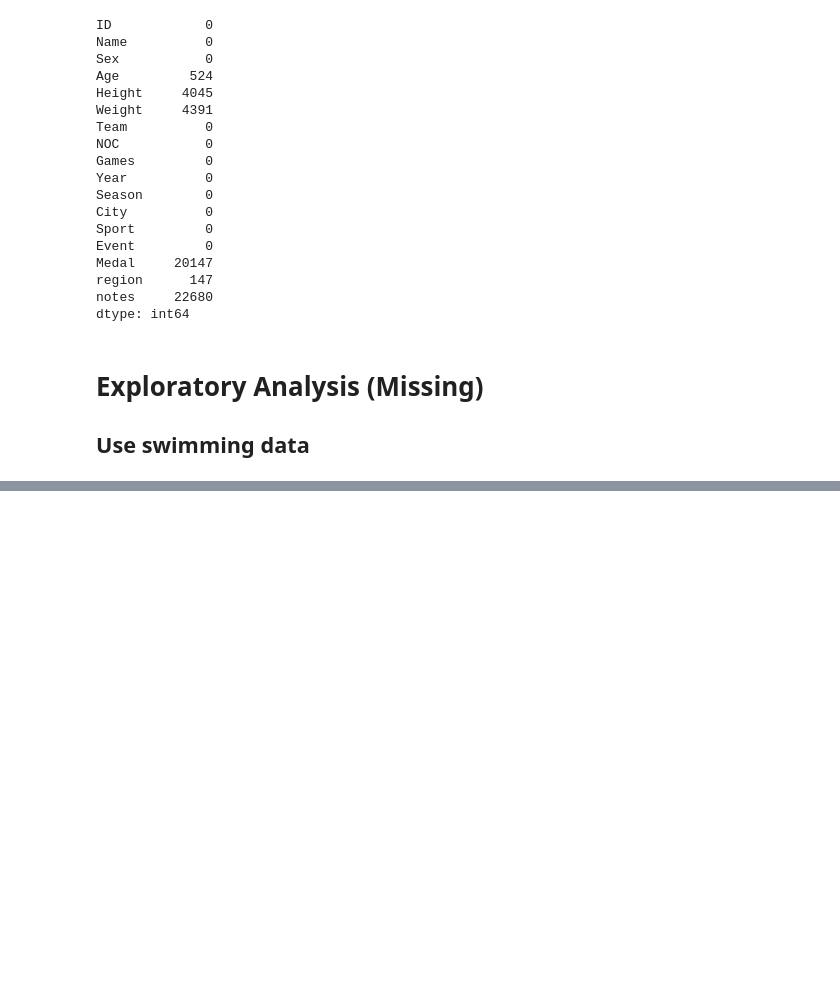
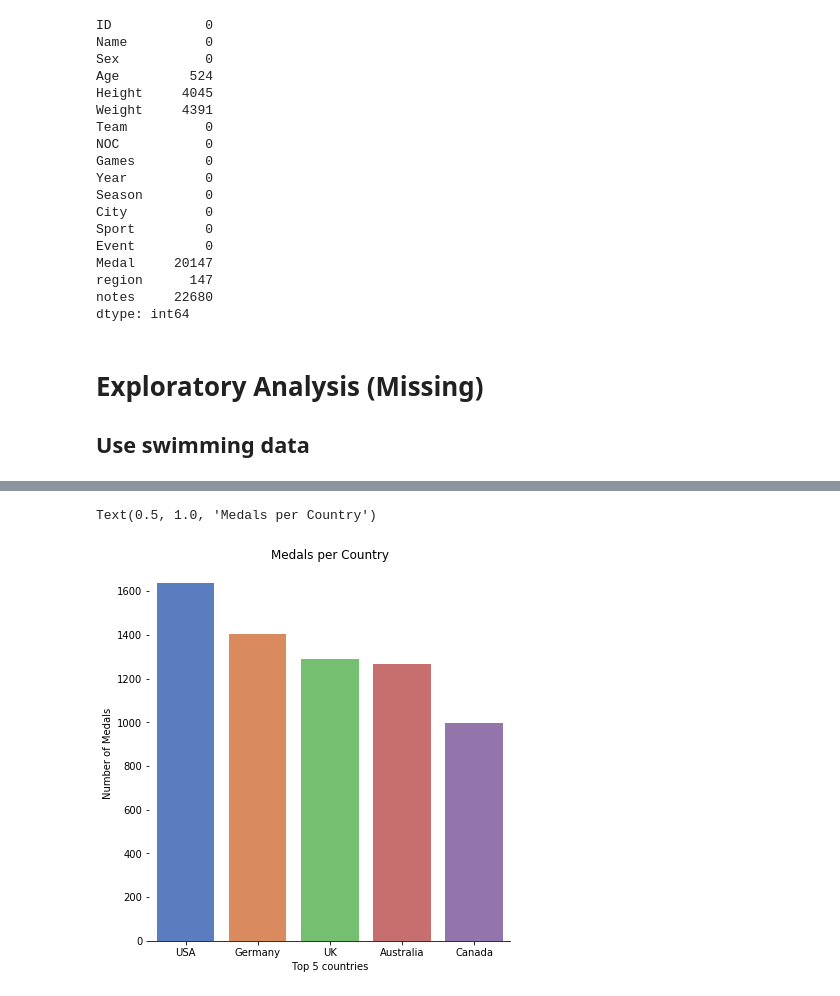
Before and after one commit to nhanpotter/cz1015_miniproject, a Jupyter notebook: Athlete_Explore.ipynb, the cells around one changed output, grey strips where cells are left out. Cells and saved outputs as stored; diff of their text form; code cells hidden in the pictures; blank space fills up the shorter version.

```diff
--- a/Athlete_Explore.ipynb
+++ b/Athlete_Explore.ipynb
@@ -106,3 +112,7 @@ dtype: int64
 # %% [markdown]
 # Exploratory Analysis (Missing)
 ## Use swimming data
+# %%
+swimming['BMI'] = swimming['Weight']/(swimming['Height']/100)/(swimming['Height']/100)
+medals = swimming[swimming.Medal != 'No Medal']
+mcolors = ['xkcd:bronze', 'xkcd:yellow', 'xkcd:silver']
@@ -108,0 +158,3 @@ dtype: int64
+# %%
+toplist = medals.region.value_counts().reset_index(name='Medal').head(5)
+toplist
@@ -108,0 +168,12 @@ dtype: int64
+# %%
+# top5 = medals.loc[medals['region'].isin(toplist['index'])]
+# top5.groupby(['region', 'Medal'])['Medal'].count().unstack().plot(kind='bar',color=mcolors,figsize=(15,6))
+g = sb.catplot(x="index", y="Medal", data=toplist,
+                height=6, kind="bar", palette="muted")
+g.despine(left=True)
+g.set_xlabels("Top 5 countries")
+g.set_ylabels("Number of Medals")
+plt.title('Medals per Country')
+# %% [output]
+Text(0.5, 1.0, 'Medals per Country')
+[figure, added]
```
Also changed, not shown: parts of 17 cells of this notebook, 1 other file.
■ ■ ■ ■ ■ ■ ■
Directions for this task:
Print, word for word, every entry shown above; the pictures stay out.

Exercise response:
Before and after one commit to nhanpotter/cz1015_miniproject, a Jupyter notebook: Athlete_Explore.ipynb, the cells around one changed output, grey strips where cells are left out. Cells and saved outputs as stored; diff of their text form; code cells hidden in the pictures; blank space fills up the shorter version.

```diff
--- a/Athlete_Explore.ipynb
+++ b/Athlete_Explore.ipynb
@@ -106,3 +112,7 @@ dtype: int64
 # %% [markdown]
 # Exploratory Analysis (Missing)
 ## Use swimming data
+# %%
+swimming['BMI'] = swimming['Weight']/(swimming['Height']/100)/(swimming['Height']/100)
+medals = swimming[swimming.Medal != 'No Medal']
+mcolors = ['xkcd:bronze', 'xkcd:yellow', 'xkcd:silver']
@@ -108,0 +158,3 @@ dtype: int64
+# %%
+toplist = medals.region.value_counts().reset_index(name='Medal').head(5)
+toplist
@@ -108,0 +168,12 @@ dtype: int64
+# %%
+# top5 = medals.loc[medals['region'].isin(toplist['index'])]
+# top5.groupby(['region', 'Medal'])['Medal'].count().unstack().plot(kind='bar',color=mcolors,figsize=(15,6))
+g = sb.catplot(x="index", y="Medal", data=toplist,
+                height=6, kind="bar", palette="muted")
+g.despine(left=True)
+g.set_xlabels("Top 5 countries")
+g.set_ylabels("Number of Medals")
+plt.title('Medals per Country')
+# %% [output]
+Text(0.5, 1.0, 'Medals per Country')
+[figure, added]
```
Also changed, not shown: parts of 17 cells of this notebook, 1 other file.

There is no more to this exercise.